Black radical discourse has often taken up, and held itself within, the stance of the pathologist. Going back to David Walker, at least, black radicalism is animated by the question, What's wrong with black folk? The extent to which radicalism (here understood as the performance of a general critique of the proper) is a fundamental and enduring force in the black public sphere—so much so that even black "conservatives" are always constrained to begin by defining themselves in relation to it—is all but self-evident. Less self-evident is the normative striving against the grain of the very radicalism from which the desire for norms is derived. Such striving is directed toward those lived experiences of blackness that are, on the one hand, aligned with what has been called radical and, on the other hand, [End Page 177] aligned not so much with a kind of being-toward-death but with something that has been understood as a deathly or death-driven nonbeing. This strife between normativity and the deconstruction of norms is essential not only to contemporary black academic discourse but also to the discourses of the barbershop, the beauty shop, and the bookstore.

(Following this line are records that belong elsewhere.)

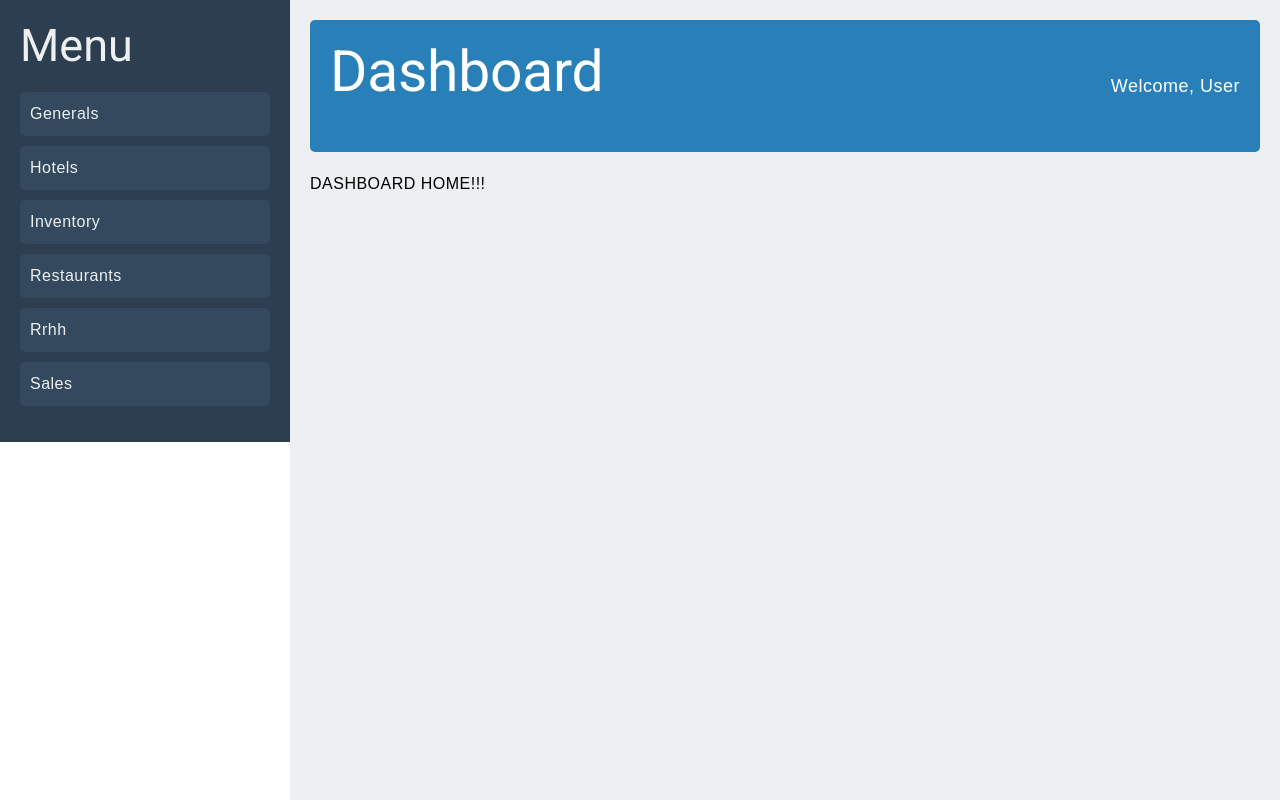
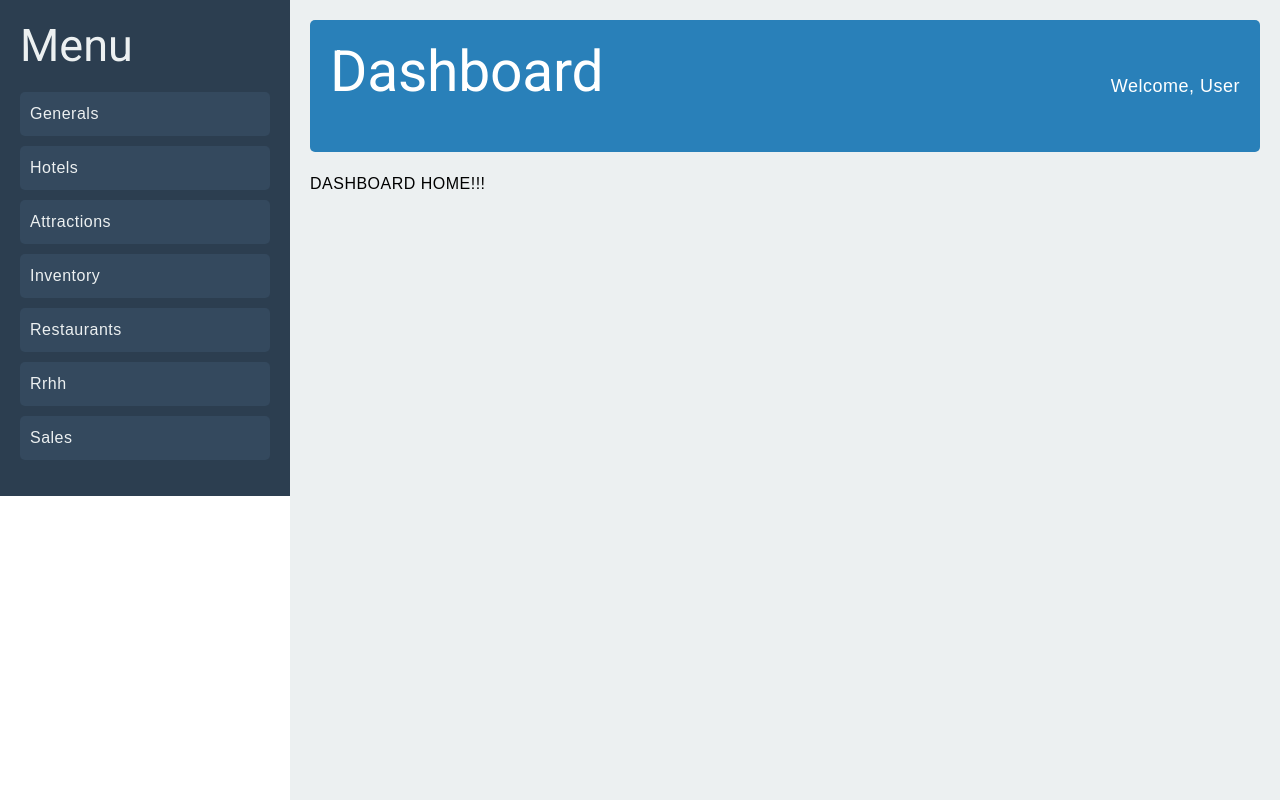
Before and after one commit to Zedmous/iujo-fe-general-2024-1, an Angular app: page /dashboard in a window 1280 px wide. Built offline with nearby package versions, Linux system fonts and the light colour scheme.

Commit message:
dashboard-attractions

```diff
--- /dev/null
+++ b/src/app/pages/dashboard/attractions/attractions-home/attractions-home.component.html
@@ -0,0 +1 @@
+<p>Hola mundo</p>
--- /dev/null
+++ b/src/app/pages/dashboard/attractions/attractions-reports/attractions-reports.component.html
@@ -0,0 +1 @@
+<p>attractions-reports works!</p>
--- a/src/app/pages/dashboard/dashboard-routing.module.ts
+++ b/src/app/pages/dashboard/dashboard-routing.module.ts
@@ -9,6 +9,7 @@ const routes: Routes = [
       {path:'',component:HomeComponent},
       {path:'generals',loadChildren:()=>import('./generals/generals.module').then(x=>x.GeneralsModule)},
       {path:'hotels',loadChildren:()=>import('./hotels/hotels.module').then(x=>x.HotelsModule)},
+      {path:'attractions',loadChildren:()=>import('./attractions/attractions.module').then(x=>x.AttractionsModule)},
 
     ]
   }
--- a/src/app/pages/dashboard/sidebar/sidebar.component.ts
+++ b/src/app/pages/dashboard/sidebar/sidebar.component.ts
@@ -33,6 +33,15 @@ export class SidebarComponent {
         subMenus: [
           { text: 'Hotel Home', link: '/dashboard/hotels' },
           { text: 'Reports', link: '/dashboard/hotels/reports' },
+        ],
+      },
+      {
+        text: 'Attractions',
+        link: './attractions',
+        open: false,
+        subMenus: [
+          { text: 'Attractions Home', link: '/dashboard/attractions' },
+          { text: 'Reports', link: '/dashboard/attractions/reports' },
         ],
       },
       {
```
Also changed, not shown: src/app/pages/dashboard/attractions/attractions-home/attractions-home.component.ts (added, +10 -0 lines), src/app/pages/dashboard/attractions/attractions-reports/attractions-reports.component.ts (added, +10 -0 lines), src/app/pages/dashboard/attractions/attractions-routing.module.ts (added, +18 -0 lines), src/app/pages/dashboard/attractions/attractions.module.ts (added, +19 -0 lines), src/app/pages/dashboard/attractions/attractions-home/attractions-home.component.css (added), src/app/pages/dashboard/attractions/attractions-reports/attractions-reports.component.css (added).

I'll begin with a thought that doesn't come from any of these zones, though it's felt in them, strangely, since it posits the being of, and being in, these zones as an ensemble of specific impossibilities:

As long as the black man is among his own, he will have no occasion, except in minor internal conflicts, to experience his being through others. There is of course the moment of "being for others," of which Hegel speaks, but every ontology is made unattainable in a colonized and civilized society. It would seem that this fact has not been given enough attention by those who have discussed the question. In the Weltanschauung of a colonized people there is an impurity, a flaw, that outlaws [interdit] any ontological explanation. Someone may object that this is the case with every individual, but such an objection merely conceals a basic problem. Ontology—once it is finally admitted as leaving existence by the wayside—does not permit us to understand the being of the black man. For not only must the black man be black; he must be black in relation to the white man. Some critics will take it upon themselves to remind us that the proposition has a converse. I say that this is false. The black man has no ontological resistance in the eyes of the white man.1

This passage, and the ontological (absence of) drama it represents, leads us to a set of fundamental questions. How do we think the possibility and the law of outlawed, impossible things? And if, as Frantz Fanon suggests, the black cannot be an other for another black, if the black can only be an other for a white, then is there ever anything called black social life? Is the...